The Husky forwards are enormously strong, with plenty of firepower, a serious bench, and a demonstrated history of playing two-way hockey. The top four defensemen are also bona fide D1 players, but the risk of injury to those four guys is a concern.
With Sinclair in net, the Huskies can field a team every night that has the potential to win against any team. The nightmare scenario would be that injuries (or COVID-19) bite Sinclair or the top four on defense. Then Tech might be forced into playing a run-and-gun style that’s just hasn’t been a formula for success in the WCHA for several years.
It’s also possible, though, that those circumstances would give some of the freshmen a chance to step up and show what they have—and this an excellent incoming class.

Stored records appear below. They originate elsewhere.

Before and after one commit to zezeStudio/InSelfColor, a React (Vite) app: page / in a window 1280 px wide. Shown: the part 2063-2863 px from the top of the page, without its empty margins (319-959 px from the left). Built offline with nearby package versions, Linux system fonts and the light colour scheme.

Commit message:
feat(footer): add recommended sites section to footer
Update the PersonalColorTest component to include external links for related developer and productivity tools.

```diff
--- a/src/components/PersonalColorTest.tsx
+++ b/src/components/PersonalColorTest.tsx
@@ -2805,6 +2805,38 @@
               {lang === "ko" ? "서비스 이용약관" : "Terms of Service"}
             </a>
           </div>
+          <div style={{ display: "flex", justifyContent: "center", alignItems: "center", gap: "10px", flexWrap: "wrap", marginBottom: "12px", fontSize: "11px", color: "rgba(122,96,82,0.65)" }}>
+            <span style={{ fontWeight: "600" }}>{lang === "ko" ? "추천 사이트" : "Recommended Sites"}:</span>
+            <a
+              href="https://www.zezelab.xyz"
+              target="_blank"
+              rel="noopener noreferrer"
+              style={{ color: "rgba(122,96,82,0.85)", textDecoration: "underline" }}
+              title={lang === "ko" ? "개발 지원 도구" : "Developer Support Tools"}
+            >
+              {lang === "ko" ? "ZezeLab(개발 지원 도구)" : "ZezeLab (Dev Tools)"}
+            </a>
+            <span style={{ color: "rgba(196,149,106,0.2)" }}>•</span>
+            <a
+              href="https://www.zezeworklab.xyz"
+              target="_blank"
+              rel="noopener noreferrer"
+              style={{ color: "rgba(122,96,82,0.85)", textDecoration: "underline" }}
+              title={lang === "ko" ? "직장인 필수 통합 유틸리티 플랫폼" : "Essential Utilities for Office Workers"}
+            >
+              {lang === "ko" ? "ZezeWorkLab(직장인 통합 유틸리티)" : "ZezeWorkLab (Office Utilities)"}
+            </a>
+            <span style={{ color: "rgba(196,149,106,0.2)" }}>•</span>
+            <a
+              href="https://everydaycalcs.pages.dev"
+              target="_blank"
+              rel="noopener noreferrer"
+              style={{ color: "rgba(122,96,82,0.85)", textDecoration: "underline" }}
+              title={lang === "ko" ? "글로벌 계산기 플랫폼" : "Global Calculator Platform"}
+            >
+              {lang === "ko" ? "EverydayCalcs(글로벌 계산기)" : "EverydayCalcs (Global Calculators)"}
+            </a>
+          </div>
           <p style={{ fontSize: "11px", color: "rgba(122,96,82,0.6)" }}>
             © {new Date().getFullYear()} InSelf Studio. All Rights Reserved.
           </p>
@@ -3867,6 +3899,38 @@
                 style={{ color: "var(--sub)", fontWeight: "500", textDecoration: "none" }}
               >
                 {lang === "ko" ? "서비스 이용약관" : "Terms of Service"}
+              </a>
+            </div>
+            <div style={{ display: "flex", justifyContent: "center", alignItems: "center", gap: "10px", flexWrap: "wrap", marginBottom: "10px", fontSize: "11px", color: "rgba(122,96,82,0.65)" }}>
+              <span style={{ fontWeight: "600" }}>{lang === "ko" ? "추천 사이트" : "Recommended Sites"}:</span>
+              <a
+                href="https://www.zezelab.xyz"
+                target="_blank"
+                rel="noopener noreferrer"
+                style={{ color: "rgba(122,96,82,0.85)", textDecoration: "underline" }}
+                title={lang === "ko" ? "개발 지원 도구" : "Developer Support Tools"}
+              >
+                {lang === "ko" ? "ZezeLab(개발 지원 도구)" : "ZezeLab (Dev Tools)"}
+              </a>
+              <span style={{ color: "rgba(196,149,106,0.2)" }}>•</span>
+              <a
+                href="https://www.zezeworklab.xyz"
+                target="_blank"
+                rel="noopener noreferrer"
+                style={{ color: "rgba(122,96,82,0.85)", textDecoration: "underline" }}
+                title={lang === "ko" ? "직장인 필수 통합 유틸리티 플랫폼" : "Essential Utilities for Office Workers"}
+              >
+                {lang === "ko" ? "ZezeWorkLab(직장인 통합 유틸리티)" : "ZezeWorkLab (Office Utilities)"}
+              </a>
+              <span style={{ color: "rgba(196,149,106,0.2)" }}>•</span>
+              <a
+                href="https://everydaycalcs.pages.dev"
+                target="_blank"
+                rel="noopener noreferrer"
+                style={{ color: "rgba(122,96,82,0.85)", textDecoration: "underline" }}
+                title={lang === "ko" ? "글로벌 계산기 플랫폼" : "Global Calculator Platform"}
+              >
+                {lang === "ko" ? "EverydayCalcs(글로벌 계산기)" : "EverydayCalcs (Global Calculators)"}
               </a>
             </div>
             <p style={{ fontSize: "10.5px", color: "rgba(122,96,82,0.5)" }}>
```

My personal belief is that Tech is better than the two polls suggest. They don’t have many “big name” players or any top NHL draft picks on the roster (only freshman Carson Bantle is a draftee). And pre-season polls are notorious for putting too much credence in last season’s results. Last year, the Huskies were really starting to put things together at the Great Lakes Invitational, where they swept both Michigan State and Michigan to win what might become the final GLI championship.
And then the flu blew through the locker room, and Them Dogs were slammed hard. As the season wrapped, though, they recovered their momentum when the pandemic terminated the season after sweeping NMU in Marquette in the opening round of the WCHA playoffs.

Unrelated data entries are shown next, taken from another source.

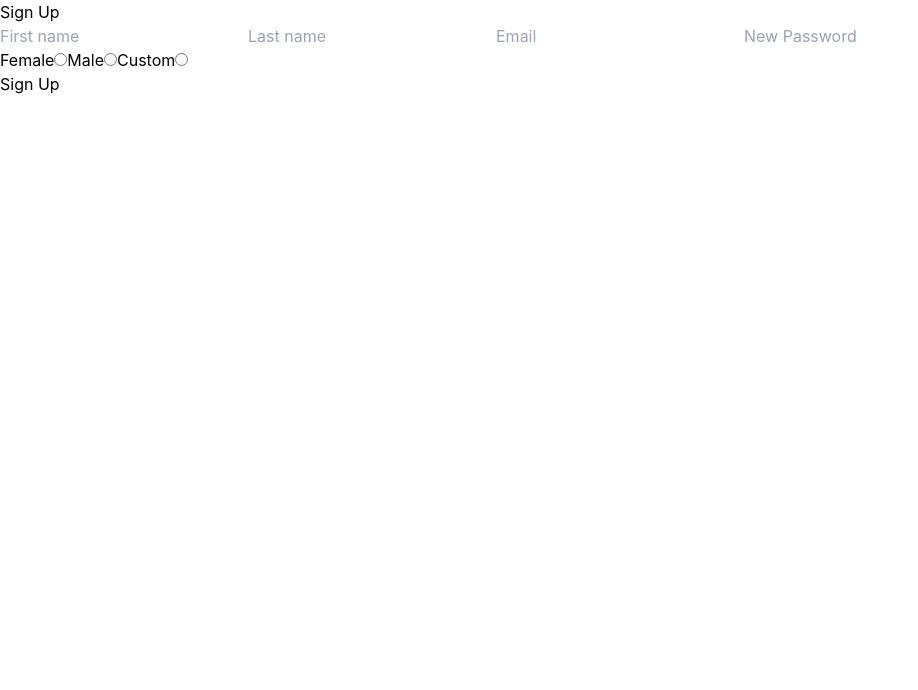
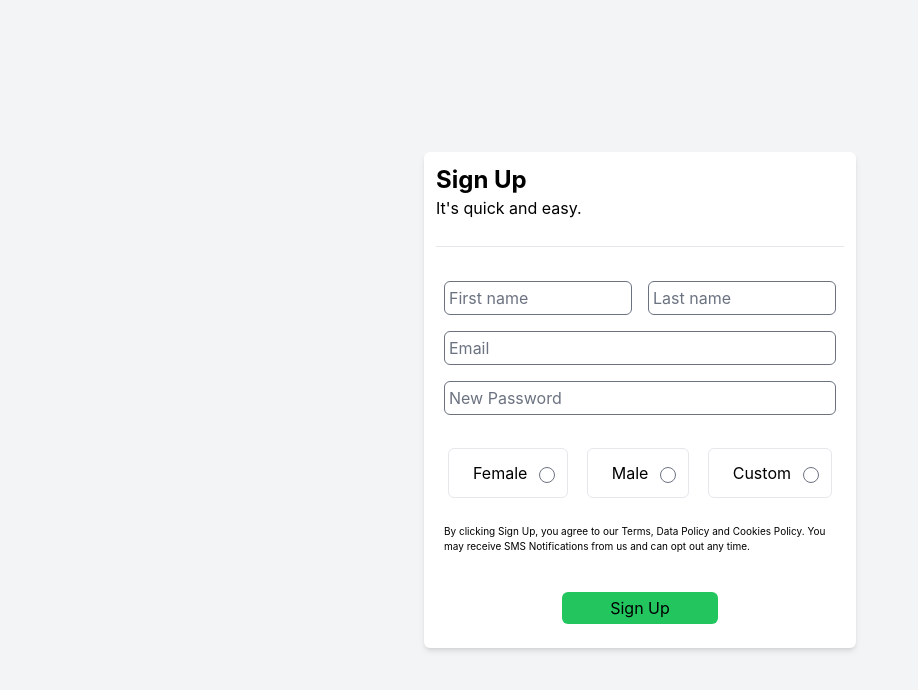
Before and after one commit to jingyu120/facebook, a React (Create React App) app: page / in a window 1280 px wide. Shown: the top 690 px of the page, without its empty margins (0-918 px from the left). Built offline with nearby package versions, Linux system fonts and the light colour scheme.

Commit message:
add css to sign up page

```diff
--- a/package.json
+++ b/package.json
@@ -41,6 +41,7 @@
     ]
   },
   "devDependencies": {
+    "@tailwindcss/forms": "^0.5.0",
     "autoprefixer": "^10.4.4",
     "postcss": "^8.4.12",
     "tailwindcss": "^3.0.24"
--- a/src/App.css
+++ /dev/null
@@ -1,38 +0,0 @@
-.App {
-  text-align: center;
-}
-
-.App-logo {
-  height: 40vmin;
-  pointer-events: none;
-}
-
-@media (prefers-reduced-motion: no-preference) {
-  .App-logo {
-    animation: App-logo-spin infinite 20s linear;
-  }
-}
-
-.App-header {
-  background-color: #282c34;
-  min-height: 100vh;
-  display: flex;
-  flex-direction: column;
-  align-items: center;
-  justify-content: center;
-  font-size: calc(10px + 2vmin);
-  color: white;
-}
-
-.App-link {
-  color: #61dafb;
-}
-
-@keyframes App-logo-spin {
-  from {
-    transform: rotate(0deg);
-  }
-  to {
-    transform: rotate(360deg);
-  }
-}
--- a/src/components/SignupPage.tsx
+++ b/src/components/SignupPage.tsx
@@ -24,26 +24,49 @@ function SignupPage({}: Props) {
   // };
 
   return (
-    <div>
-      <h1>Sign Up</h1>
-      <div>
+    <div className="bg-gray-100 flex h-screen">
+      <div className="bg-white w-[432px] h-[496px] m-auto p-3 rounded-md shadow-md flex flex-col justify-between">
+        <div className="">
+          <h1 className="text-2xl font-bold">Sign Up</h1>
+          <h5>It's quick and easy.</h5>
+        </div>
+
+        <hr />
+
+        <div className="flex flex-col">
+          <div className="flex">
             <input
+              className="border p-1 m-2 rounded-md w-1/2"
+              type="text"
               placeholder="First name"
               onChange={(e) => setFirstName(e.target.value)}
             />
             <input
+              className="border p-1 m-2 rounded-md w-1/2"
+              type="text"
               placeholder="Last name"
               onChange={(e) => setLastName(e.target.value)}
             />
-        <input placeholder="Email" onChange={(e) => setEmail(e.target.value)} />
+          </div>
           <input
+            className="border p-1 m-2 rounded-md"
+            type="email"
+            placeholder="Email"
+            onChange={(e) => setEmail(e.target.value)}
+          />
+          <input
+            className="border p-1 m-2 rounded-md"
+            type="password"
             placeholder="New Password"
-          type="password"
             onChange={(e) => setPassword(e.target.value)}
           />
         </div>
-      <div>
-        <label htmlFor="female-radio">Female</label>
+
+        <div className="flex items-center justify-between mx-3">
+          <div className="border rounded-md p-3">
+            <label htmlFor="female-radio" className="p-3">
+              Female
+            </label>
             <input
               id="female-radio"
               type="radio"
@@ -51,7 +74,11 @@ function SignupPage({}: Props) {
               checked={isGenderSelected("female")}
               onChange={(e) => setSelectedGender(e.target.value)}
             />
-        <label htmlFor="male-radio">Male</label>
+          </div>
+          <div className="border rounded-md p-3">
+            <label htmlFor="male-radio" className="p-3">
+              Male
+            </label>
             <input
               id="male-radio"
               type="radio"
@@ -59,7 +86,11 @@ function SignupPage({}: Props) {
               checked={isGenderSelected("male")}
               onChange={(e) => setSelectedGender(e.target.value)}
             />
-        <label htmlFor="custom-radio">Custom</label>
+          </div>
+          <div className="border rounded-md p-3">
+            <label htmlFor="custom-radio" className="p-3">
+              Custom
+            </label>
             <input
               id="custom-radio"
               type="radio"
@@ -68,8 +99,22 @@ function SignupPage({}: Props) {
               onChange={(e) => setSelectedGender(e.target.value)}
             />
           </div>
+        </div>
+
+        <div className="mx-2">
+          <p className="f text-[10px]">
+            By clicking Sign Up, you agree to our Terms, Data Policy and Cookies
+            Policy. You may receive SMS Notifications from us and can opt out
+            any time.
+          </p>
+        </div>
         {/* <select>{monthList()}</select> */}
-      <button>Sign Up</button>
+        <div className="my-3 mx-auto">
+          <button className="bg-green-500 rounded-md py-1 px-12">
+            Sign Up
+          </button>
+        </div>
+      </div>
     </div>
   );
 }
--- a/tailwind.config.js
+++ b/tailwind.config.js
@@ -3,5 +3,5 @@ module.exports = {
   theme: {
     extend: {},
   },
-  plugins: [],
+  plugins: [require("@tailwindcss/forms")],
 };
```
Also changed, not shown: 2 other files (tests, documents, lock files or other folders). Lines whose indentation alone changed are shown as unchanged.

On paper, this year’s squad is a good team, and perhaps a team on the verge of greatness. But the games aren’t played on paper and the unique format of this year’s schedule could lead to all kinds of surprises.
In the end, the Old Dog believes the Huskies can challenge Minnesota State for the top spot in the WCHA during the regular season. That will take a combination of both good fortune and several of the Huskies showing dramatic improvement over last season’s accomplishments. All of the pieces would have to fit together, but it’s not impossible that the MacNaughton Cup could end up back home in Houghton. That’s not the most likely outcome, but it’s more than just a dream this year.
Game time Saturday is 5:07 EST. That’s 4:07 Texas time, y’all…cold Two Hearted Ale from Kalamazoo will be in the fridge and Mrs. Dog will have Pinot Gris from Chateau Fontaine in Lake Leelanau ready, too.
Let’s just drop the puck Saturday and see what happens!
If you want to be as close to the game as you can get this year, tune in to the radio cast using the WKMG-93 FM link on Pasty.net or, for the video feed, buy a subscription at the Flo Hockey signup site. Then check out our THG Discord group–there’s a link on this page. Short of being in the arena (which may not happen for many people this year), participating on Discord and listening or watching live is as good as it gets. (If you are reading this on your phone, here’s the link )
Mike Anleitner is a 1972 Michigan Tech grad, and he was in the first class of what has become the Scientific & Technical Communications program. He also has an engineering degree from Wayne State and an MBA from Michigan-Ross. He spent forty seven years in various manufacturing and engineering positions, and is currently a semi-retired freelance engineer. He lives during the fall and winter with his wife of 49 years Carol–also a ’72 Tech grad–in Addison, TX, a Dallas suburb with more restaurants per capita than any other municipality in the US. During the summer, Mike and Carol reside in Elmira, MI and avoid the Texas heat.